Daily Israel Report
More

Zion's Corner Blogs


Revolutionary Bill Proposal: No Pardons for Convicted Murderers

In another attempt to stop terrorist releases, MK Ayelet Shaked takes on a revolutionary task: changing the legal system itself.
By Tova Dvorin
First Publish: 12/31/2013, 2:23 PM

Released terrorists in Ramallah (Dec. 31 2013
Released terrorists in Ramallah (Dec. 31 2013
Flash 90

MK Ayelet Shaked (Jewish Home) and MK David Tzur (HaTnua) have taken on the ongoing terrorist releases by proposing a revolutionary bill: to change the fabric of the legal system itself.

The bill, if passed, would change one of the Basic Laws of Israel, which forms the basis for the formation and role of Israel's institutions, and the relations between the state's different ministries and authorities. The Basic Law of the President of the State, passed in 1964, allows the President to pardon criminals - at least until now.

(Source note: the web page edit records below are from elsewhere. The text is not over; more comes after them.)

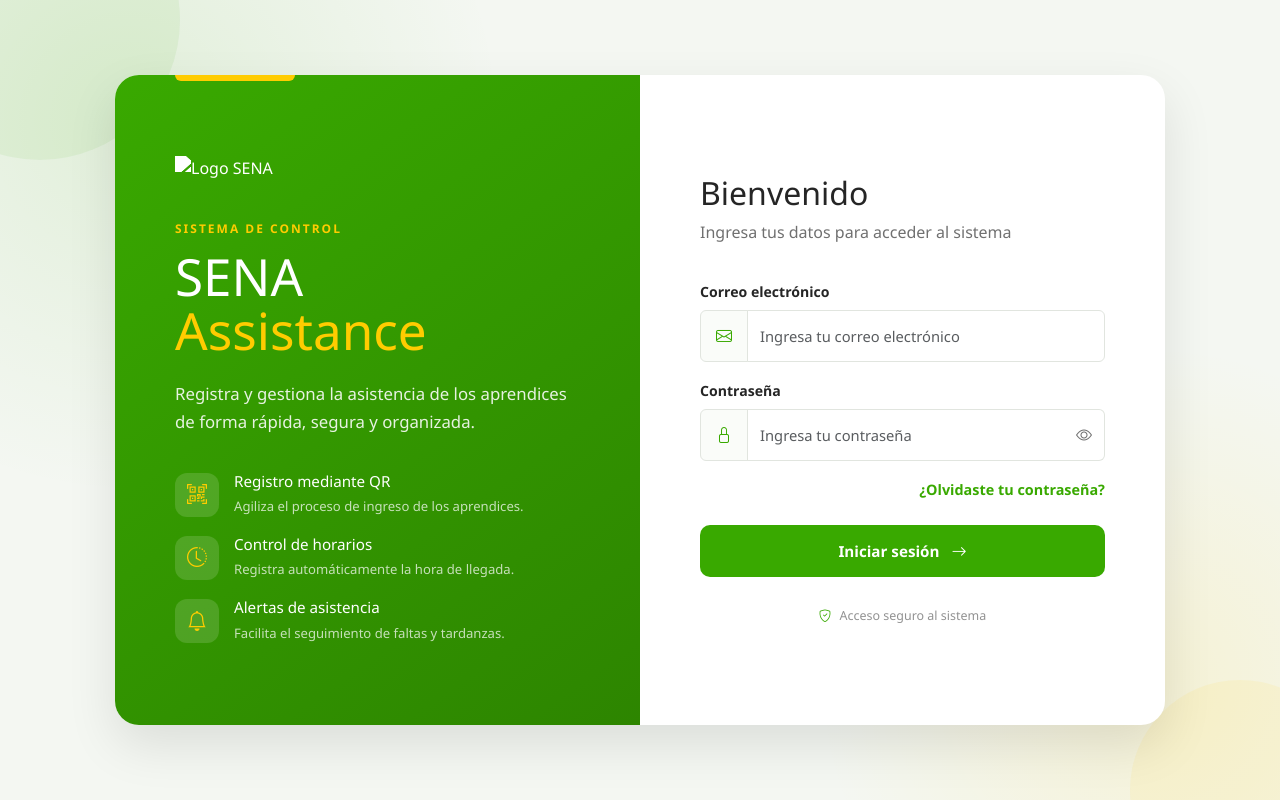
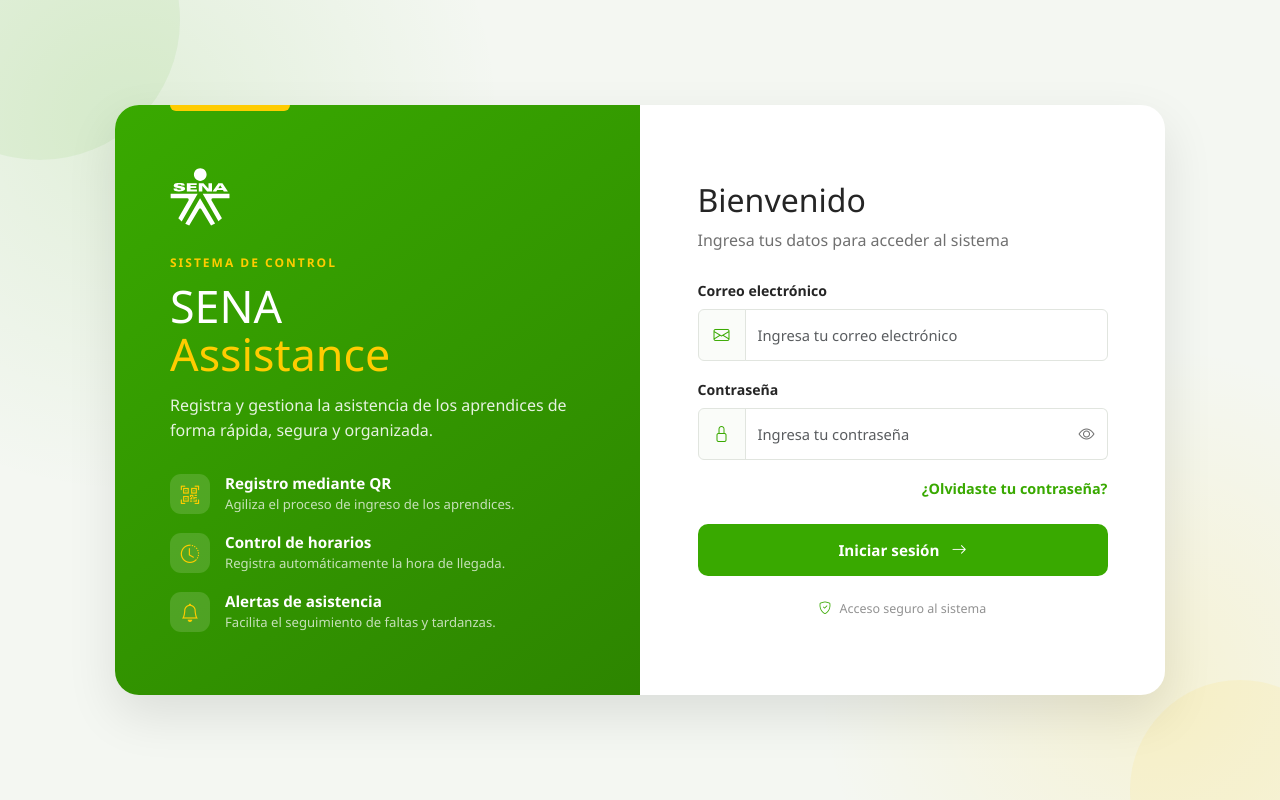
Before and after one commit to Stiven92/asistencias_sena, a plain HTML site: page views/login.html in a window 1280 px wide. Drawn offline with nearby package versions, Linux system fonts and the light colour scheme.

Commit message:
style(login): SENA logo added

```diff
--- a/style/style.css
+++ b/style/style.css
@@ -20,7 +20,10 @@ body {
     background: var(--bg);
 }
 
-/* Fondo */
+/* =========================
+   FONDO
+========================= */
+
 .login-page {
     min-height: 100vh;
     display: flex;
@@ -28,9 +31,18 @@ body {
     padding: 40px 20px;
     overflow: hidden;
     position: relative;
+
     background:
-        radial-gradient(circle at 10% 15%, rgba(57,169,0,.10), transparent 28%),
-        radial-gradient(circle at 90% 85%, rgba(255,204,0,.12), transparent 25%),
+        radial-gradient(
+            circle at 10% 15%,
+            rgba(57,169,0,.10),
+            transparent 28%
+        ),
+        radial-gradient(
+            circle at 90% 85%,
+            rgba(255,204,0,.12),
+            transparent 25%
+        ),
         var(--bg);
 }
 
@@ -57,63 +69,101 @@ body {
     background: rgba(255,204,0,.08);
 }
 
-/* Tarjeta */
+/* =========================
+   TARJETA PRINCIPAL
+========================= */
+
 .login-container {
     width: 100%;
     max-width: 1050px;
-    min-height: 650px;
+    min-height: 590px;
     margin: auto;
+
     position: relative;
     z-index: 2;
+
     overflow: hidden;
     border-radius: 24px;
+
     background: var(--white);
+
     box-shadow: 0 20px 50px rgba(0,0,0,.10);
 }
 
-/* Panel SENA */
+/* =========================
+   PANEL SENA
+========================= */
+
 .login-info {
     position: relative;
+
     display: flex;
     align-items: center;
-    padding: 60px;
+
+    padding: 45px 55px;
+
     color: var(--white);
-    background: linear-gradient(145deg, var(--sena-green), var(--sena-dark));
+
+    background:
+        linear-gradient(
+            145deg,
+            var(--sena-green),
+            var(--sena-dark)
+        );
 }
 
 .login-info::after {
     content: "";
+
     position: absolute;
+
     width: 120px;
     height: 6px;
+
     top: 0;
-    left: 60px;
+    left: 55px;
+
     border-radius: 0 0 8px 8px;
+
     background: var(--sena-yellow);
 }
 
 .info-content {
+    width: 100%;
     max-width: 470px;
 }
 
+/* =========================
+   LOGO
+========================= */
+
 .sena-logo img {
-    width: 72px;
-    margin-bottom: 35px;
+    width: 60px;
+    margin-bottom: 22px;
+
     filter: brightness(0) invert(1);
 }
 
+/* =========================
+   TITULO
+========================= */
+
 .system-label {
     display: inline-block;
-    margin-bottom: 12px;
+
+    margin-bottom: 10px;
+
     color: var(--sena-yellow);
+
     font-size: .75rem;
     font-weight: 700;
     letter-spacing: 2px;
 }
 
 .login-info h1 {
-    margin-bottom: 22px;
-    font-size: clamp(2.5rem, 4vw, 4rem);
+    margin-bottom: 16px;
+
+    font-size: clamp(2.3rem, 3.5vw, 3.5rem);
     line-height: 1.05;
 }
 
@@ -123,77 +173,113 @@ body {
 }
 
 .login-info p {
-    margin-bottom: 35px;
+    max-width: 440px;
+
+    margin-bottom: 30px;
+
     color: rgba(255,255,255,.88);
-    font-size: 1.05rem;
-    line-height: 1.7;
+
+    font-size: 1rem;
+    line-height: 1.6;
 }
 
-/* Características */
+/* =========================
+   CARACTERÍSTICAS
+========================= */
+
 .features {
     display: flex;
     flex-direction: column;
+
     gap: 18px;
 }
 
 .feature-item {
     display: flex;
     align-items: center;
+
     gap: 15px;
 }
 
 .feature-icon {
-    width: 44px;
-    height: 44px;
+    width: 40px;
+    height: 40px;
+
     flex-shrink: 0;
+
     display: flex;
     align-items: center;
     justify-content: center;
-    border-radius: 12px;
+
+    border-radius: 11px;
+
     background: rgba(255,255,255,.14);
+
     color: var(--sena-yellow);
-    font-size: 1.25rem;
+
+    font-size: 1.15rem;
 }
 
 .feature-item h6 {
     margin: 0 0 3px;
+
     font-size: .95rem;
+    font-weight: 600;
 }
 
 .feature-item span {
+    display: block;
+
     font-size: .82rem;
+
     color: rgba(255,255,255,.72);
 }
 
-/* Formulario */
+/* =========================
+   FORMULARIO
+========================= */
+
 .login-form-container {
     display: flex;
     align-items: center;
-    padding: 60px;
+
+    padding: 45px 55px;
 }
 
 .login-form {
     width: 100%;
     max-width: 410px;
+
     margin: auto;
 }
 
+/* =========================
+   CABECERA
+========================= */
+
 .form-header {
-    margin-bottom: 35px;
+    margin-bottom: 26px;
 }
 
 .form-header h2 {
     margin-bottom: 8px;
+
     font-size: 2rem;
 }
 
 .form-header p {
     margin: 0;
+
     color: var(--muted);
 }
 
+/* =========================
+   CAMPOS
+========================= */
+
 .form-label {
     margin-bottom: 8px;
+
     font-size: .88rem;
     font-weight: 600;
 }
@@ -204,27 +290,41 @@ body {
 
 .input-group-text {
     width: 48px;
+
     justify-content: center;
+
     border-color: var(--border);
+
     background: #fafcf9;
+
     color: var(--sena-green);
 }
 
 .form-control {
     border-color: var(--border);
+
     font-size: .92rem;
+
     box-shadow: none !important;
 }
 
 .form-control:focus {
     border-color: var(--sena-green);
-    box-shadow: 0 0 0 3px rgba(57,169,0,.10) !important;
+
+    box-shadow:
+        0 0 0 3px rgba(57,169,0,.10) !important;
 }
+
+/* =========================
+   MOSTRAR CONTRASEÑA
+========================= */
 
 .password-toggle {
     border: 1px solid var(--border);
     border-left: 0;
+
     background: var(--white);
+
     color: var(--muted);
 }
 
@@ -232,66 +332,103 @@ body {
     color: var(--sena-green);
 }
 
-/* Recuperar contraseña */
+/* =========================
+   RECUPERAR CONTRASEÑA
+========================= */
+
 .forgot-password {
     color: var(--sena-green);
+
     font-size: .9rem;
     font-weight: 600;
+
     text-decoration: none;
 }
 
 .forgot-password:hover {
     color: var(--sena-dark);
+
     text-decoration: underline;
 }
 
-/* Botón */
+/* =========================
+   BOTÓN
+========================= */
+
 .btn-login {
     height: 52px;
+
     border: 0;
     border-radius: 10px;
+
     background: var(--sena-green);
+
     color: var(--white);
+
     font-size: .95rem;
     font-weight: 600;
+
     transition: .2s;
 }
 
 .btn-login i {
     margin-left: 8px;
+
     transition: .2s;
 }
 
 .btn-login:hover {
     background: var(--sena-dark);
+
     color: var(--white);
+
     transform: translateY(-1px);
-    box-shadow: 0 8px 20px rgba(57,169,0,.20);
+
+    box-shadow:
+        0 8px 20px rgba(57,169,0,.20);
 }
 
 .btn-login:hover i {
     transform: translateX(4px);
 }
 
-/* Pie */
+/* =========================
+   PIE
+========================= */
+
 .login-footer {
-    margin-top: 30px;
+    margin-top: 24px;
+
     text-align: center;
+
     color: #929292;
+
     font-size: .78rem;
 }
 
 .login-footer i {
     margin-right: 5px;
+
     color: var(--sena-green);
 }
 
-/* Logo móvil */
+/* =========================
+   LOGO MÓVIL
+========================= */
+
 .mobile-logo {
     display: none;
 }
 
-/* Responsive */
+.mobile-logo img {
+    width: 65px;
+    height: auto;
+}
+
+/* =========================
+   TABLETS
+========================= */
+
 @media (max-width: 991px) {
 
     .login-page {
@@ -312,6 +449,10 @@ body {
     }
 }
 
+/* =========================
+   CELULARES
+========================= */
+
 @media (max-width: 767px) {
 
     .login-page {
@@ -324,24 +465,39 @@ body {
         border-radius: 18px;
     }
 
+    /* Ocultar panel informativo */
+
     .login-info {
         display: none;
     }
+
+    /* Formulario */
 
     .login-form-container {
         width: 100%;
         padding: 32px 24px;
     }
 
+    .login-form {
+        width: 100%;
+    }
+
+    /* Logo */
+
     .mobile-logo {
         display: block;
+
         margin-bottom: 20px;
+
         text-align: center;
     }
 
     .mobile-logo img {
         width: 65px;
+        height: auto;
     }
+
+    /* Cabecera */
 
     .form-header {
         margin-bottom: 25px;
@@ -355,20 +511,30 @@ body {
         font-size: .9rem;
     }
 
+    /* Campos y botón */
+
     .input-group,
     .btn-login {
         height: 50px;
     }
 
+    /* Recuperar contraseña */
+
     .forgot-password {
         font-size: .88rem;
     }
+
+    /* Pie */
 
     .login-footer {
         margin-top: 25px;
         font-size: .8rem;
     }
 }
+
+/* =========================
+   CELULARES PEQUEÑOS
+========================= */
 
 @media (max-width: 400px) {
 
--- a/views/login.html
+++ b/views/login.html
@@ -37,7 +37,7 @@
                     <div class="info-content">
 
                         <div class="sena-logo">
-                            <img src="img/logo-sena.png" alt="Logo SENA">
+                            <img src="../assets/logo/logoBlanco.svg" alt="Logo SENA">
                         </div>
 
                         <span class="system-label">
@@ -110,7 +110,7 @@
                         <div class="form-header">
 
                             <div class="mobile-logo">
-                                <img src="img/logo-sena.png" alt="Logo SENA">
+                                <img src="../assets/logo/logo.svg" alt="Logo SENA">
                             </div>
 
                             <h2>Bienvenido</h2>
```
Also changed, not shown: assets/logo/logo.png (added), assets/logo/logo.svg (added), assets/logo/logoBlanco.png (added), assets/logo/logoBlanco.svg (added).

The new amendment would change this rule, preventing any convicted terrorist from being pardoned for his crimes under certain conditions. The amendment seeks to allow the judges of the court during trials for nationalist murders, terrorist activity or any other heinous crime, to negate at the time of sentencing the possibility of providing future amnesty.

The bill has already garnered tremendous cross-party support: it was signed by members of Jewish Home, HaTnua, Likud, Yisrael Beyteinu and Kadima.

Shaked explained, "Releasing terrorists has never been a 'red line' of any government. Therefore it is important for us as legislators to stop the contemptible and despicable pardoning of terrorists and murderers. Right now, in the shadow of the terrorist releases, it is more important than ever to determine the 'red lines' of our governing system."

"From now on, the courts will decide on a case-by-case basis whether or not a criminal can ever be pardoned," Shaked continued. "Extreme cases will be denied the right to pardon, so that murderers cannot generally become a tool for future negotiations."

"If, legally, we can prevent future terrorist releases [. . .] we can put the country back on track."

Tzur added, "the bill would ensure that despicable killers, who took the lives of innocent people and were sentenced to life imprisonment, will not be pardoned in a process that hurts the justice system." 

The explanatory section to the bill notes the fears many have had that the releases have set a precedent enabling more terrorism.

"In recent years, the State of Israel released a large number of terrorists as part of prisoner release transactions or a policy of gestures. The reality has led to an absurd situation in which terrorists who committed murder as part of their struggles against Israel are released a long time before the end of their sentence. This fact constitutes a moral failure and contempt for the severity of terrorist acts and the authority of the judicial system."

Earlier Tuesday, Prime Minister Binyamin Netanyahu warned that the Palestinian Authority's celebrations at the releases, and their incitement to violence, were a serious stumbling block to peace. “Murderers are not heroes. This is not how you educate people to peace. This is not how you make peace,” he warned.

“Peace can exist only when the education to incitement and to destruction of Israel is stopped."